- _SUPPLIED ENTRIES_
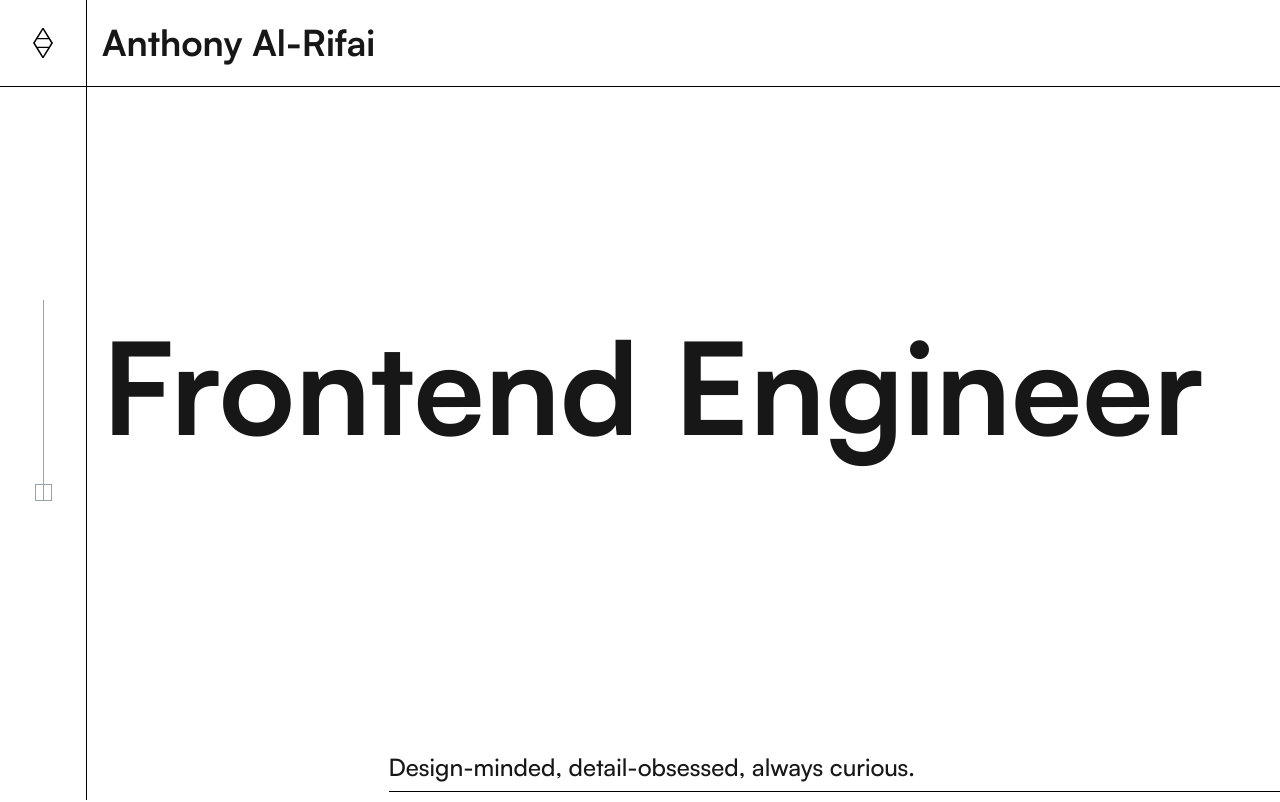
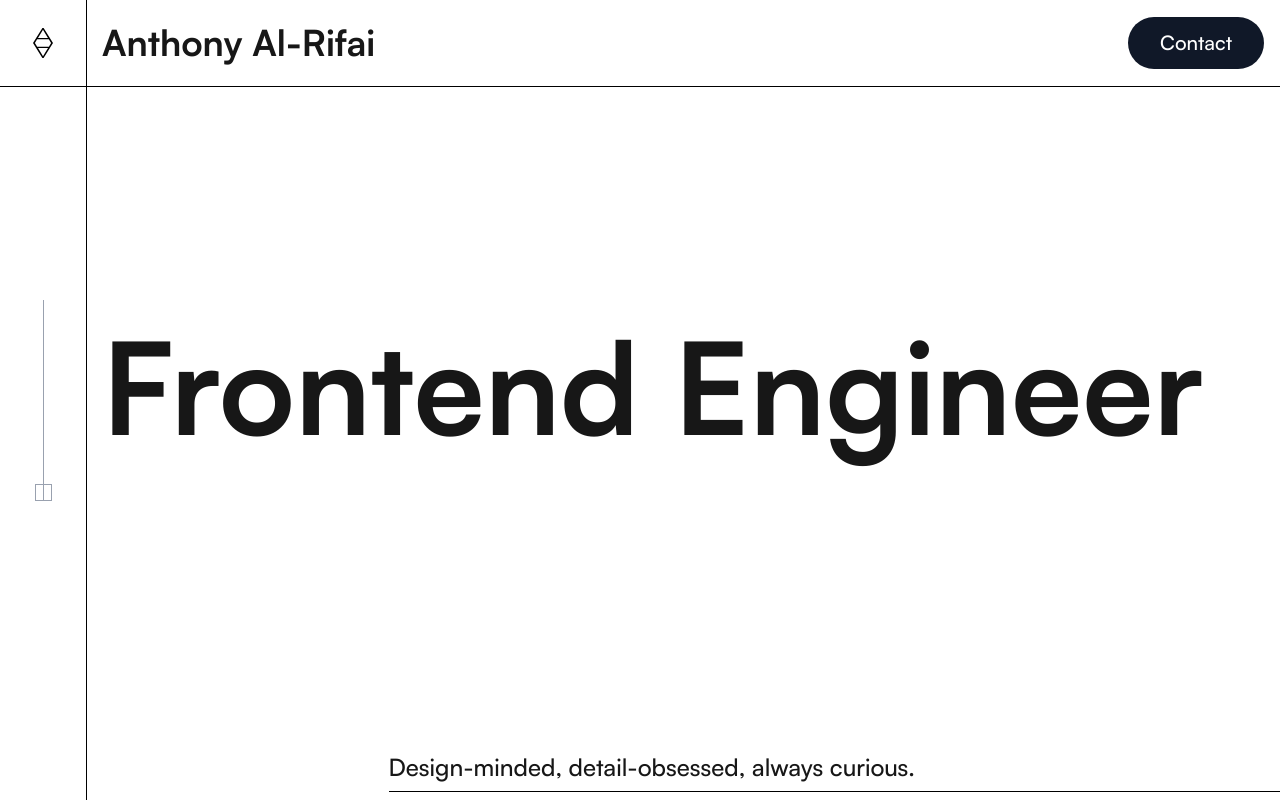
Before and after one commit to AnthonyAl-Rifai/portfolio-site, a Next.js app: page / in a window 1280 px wide. Shown: the top 802 px of the page. Built offline with nearby package versions, Linux system fonts and the light colour scheme.

Commit message:
add Contact Button to Header.

```diff
--- a/app/components/Header.tsx
+++ b/app/components/Header.tsx
@@ -4,6 +4,7 @@ import { motion, useAnimation } from "motion/react";
 import MenuIconA from "../icons/MenuIconA";
 import MenuIconAUpsideDown from "../icons/MenuIconAUpsideDown";
 import { useEffect, useState } from "react";
+import { useIsLargerThanMobile } from "../hooks/useIsLargerThanMobile";
 
 interface HeaderProps {
   menuOpen: boolean;
@@ -17,6 +18,7 @@ export default function Header({
   onNameClick,
 }: HeaderProps) {
   const { isMobileLandscape } = useLayout();
+  const isLargerThanMobile = useIsLargerThanMobile();
 
   const topControls = useAnimation();
   const bottomControls = useAnimation();
@@ -71,8 +73,16 @@ export default function Header({
     }
   }
 
+  function handleContactClick() {
+    const el = document.getElementById("contact");
+    if (el) {
+      el.scrollIntoView({ behavior: "smooth" });
+      window.location.hash = "contact";
+    }
+  }
+
   const headerClass = isMobileLandscape
-    ? "fixed top-0 right-0 w-[var(--layout-size)] h-[100dvh] flex flex-col items-center justify-start bg-white z-40"
+    ? "fixed top-0 right-0 w-[var(--layout-size)] h-[100dvh] w-full flex flex-col items-center justify-start bg-white z-40"
     : "fixed top-0 left-0 right-0 h-[var(--layout-size)] flex items-center bg-white z-40";
 
   const menuButtonClass = isMobileLandscape
@@ -80,13 +90,13 @@ export default function Header({
     : "h-full w-[var(--layout-size)]";
 
   const nameButtonClass = isMobileLandscape
-    ? "mt-4 text-vertical text-2xl"
-    : "ml-4 text-4xl";
+    ? "text-vertical text-2xl"
+    : "text-4xl";
 
   return (
     <header
       className={headerClass}
-      style={{ transform: "translateZ(0)", willChange: "transform" }}
+      // style={{ transform: "translateZ(0)", willChange: "transform" }}
     >
       <button
         onClick={handleToggle}
@@ -141,6 +151,7 @@ export default function Header({
         </div>
       </button>
 
+      <div className="flex items-center justify-between flex-1 p-4">
         <motion.button
           initial={
             isMobileLandscape ? { x: 50, opacity: 0 } : { y: -50, opacity: 0 }
@@ -154,6 +165,20 @@ export default function Header({
         >
           Anthony Al-Rifai
         </motion.button>
+
+        {isLargerThanMobile && (
+          <motion.button
+            initial={{ y: -50, opacity: 0 }}
+            animate={{ y: 0, opacity: 1 }}
+            transition={{ duration: 0.4, ease: "easeOut", delay: 0.1 }}
+            onClick={handleContactClick}
+            className="px-6 py-2 lg:px-8 lg:py-3 lg:text-xl bg-gray-900 rounded-4xl hover:bg-purple-950 text-white font-medium transition-colors duration-200 focus:ring-2 focus:ring-blue-500 focus:ring-offset-2 cursor-pointer"
+            aria-label="Contact"
+          >
+            Contact
+          </motion.button>
+        )}
+      </div>
     </header>
   );
 }
```
Lines whose indentation alone changed are shown as unchanged.
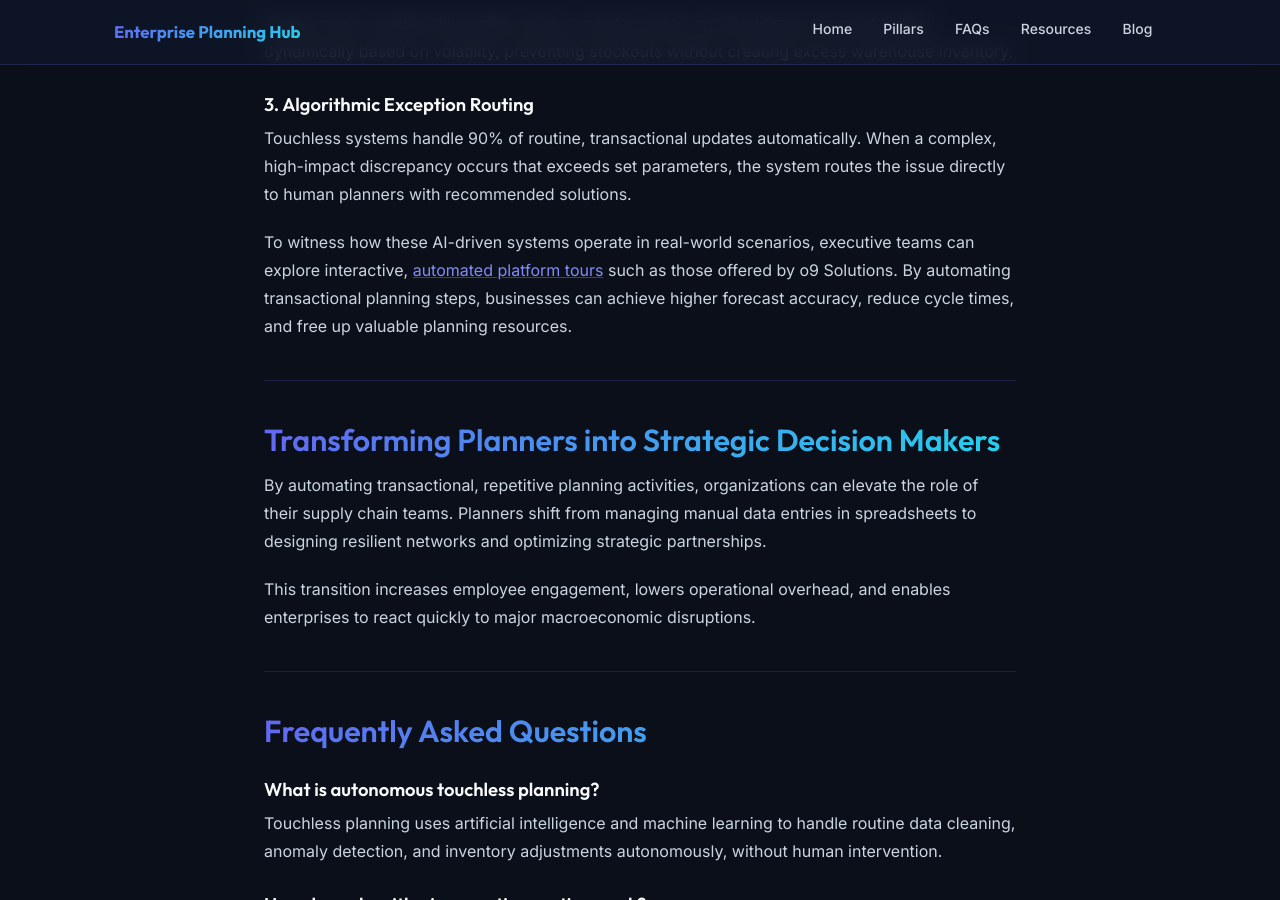
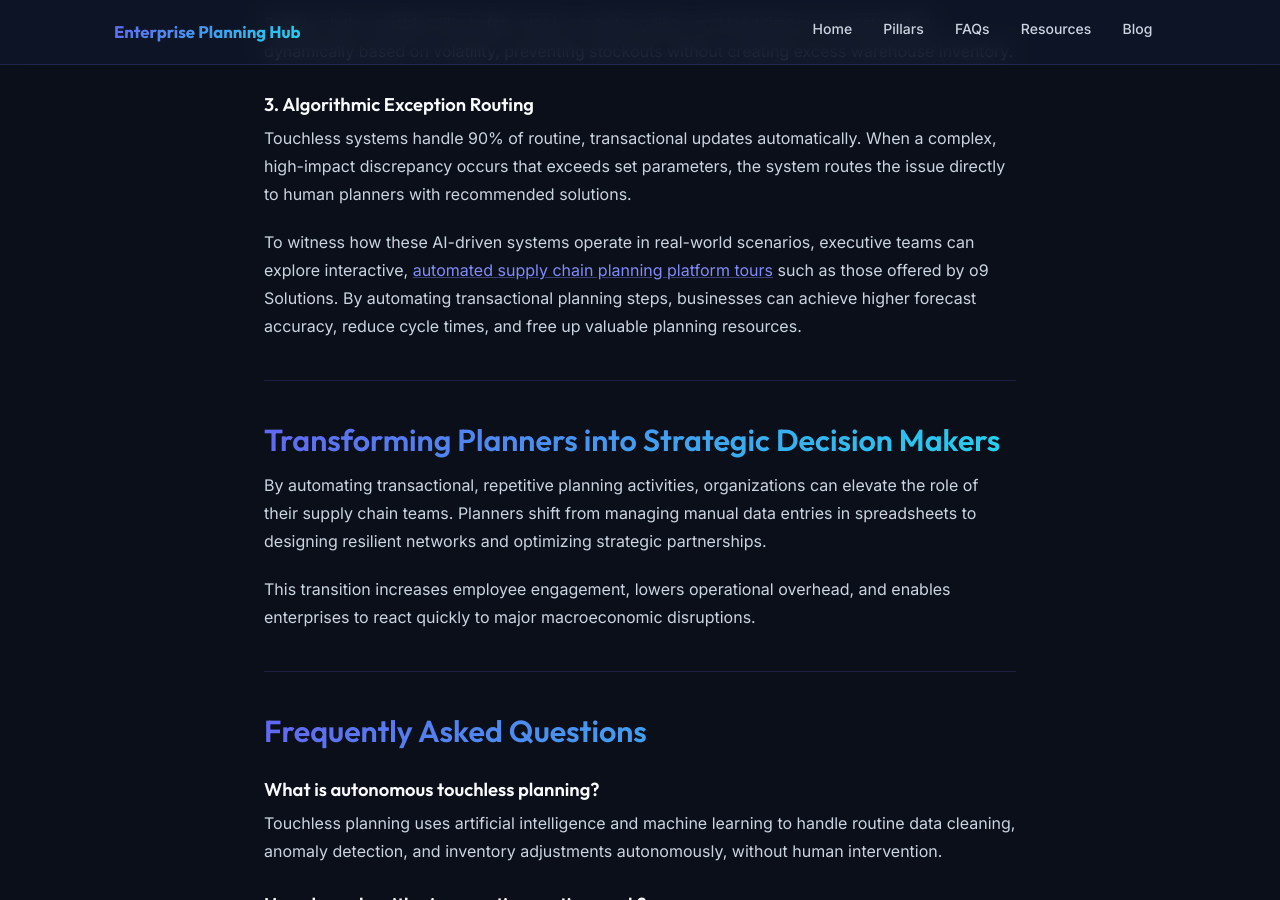
Before and after one commit to MarcinKilarski/enterprise-planning-hub, a Jekyll site: the page built from _posts/2026-05-20-the-rise-of-touchless-planning.md, in a window 1280 px wide and 900 px high, scrolled down 1116 px. Built offline with Jekyll 4.4.1, drawn with Linux system fonts in a browser that asks for light colours.

Commit message:
Updating content

```diff
--- a/_posts/2026-05-20-the-rise-of-touchless-planning.md
+++ b/_posts/2026-05-20-the-rise-of-touchless-planning.md
@@ -2,7 +2,7 @@
 layout: default
 title: "The Rise of Autonomous Touchless Planning"
 date: 2026-05-20
-description: "Discover touchless planning and autonomous anomaly correction. View automated platform tours to see AI-driven supply planning in action."
+description: "Discover touchless planning and autonomous anomaly correction. View automated supply chain planning platform tours to see AI-driven supply planning in action."
 ---
 
 # The Rise of Autonomous Touchless Planning
@@ -28,7 +28,7 @@ Supply chain variables like safety stocks, reorder points, and lead times are re
 ### 3. Algorithmic Exception Routing
 Touchless systems handle 90% of routine, transactional updates automatically. When a complex, high-impact discrepancy occurs that exceeds set parameters, the system routes the issue directly to human planners with recommended solutions.
 
-To witness how these AI-driven systems operate in real-world scenarios, executive teams can explore interactive, [automated platform tours](https://o9solutions.com/platform-tour) such as those offered by o9 Solutions. By automating transactional planning steps, businesses can achieve higher forecast accuracy, reduce cycle times, and free up valuable planning resources.
+To witness how these AI-driven systems operate in real-world scenarios, executive teams can explore interactive, [automated supply chain planning platform tours](https://o9solutions.com/platform-tour) such as those offered by o9 Solutions. By automating transactional planning steps, businesses can achieve higher forecast accuracy, reduce cycle times, and free up valuable planning resources.
 
 ---
 
```
Also changed, not shown: README.md.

- _WORK ITEM_
Search the preceding listing for the word "const" and pull out every line that holds it.

- _RESPONSE FOR THIS EXERCISE_
   const { isMobileLandscape } = useLayout();
+  const isLargerThanMobile = useIsLargerThanMobile();
   const topControls = useAnimation();
   const bottomControls = useAnimation();
+    const el = document.getElementById("contact");
   const headerClass = isMobileLandscape
   const menuButtonClass = isMobileLandscape
   const nameButtonClass = isMobileLandscape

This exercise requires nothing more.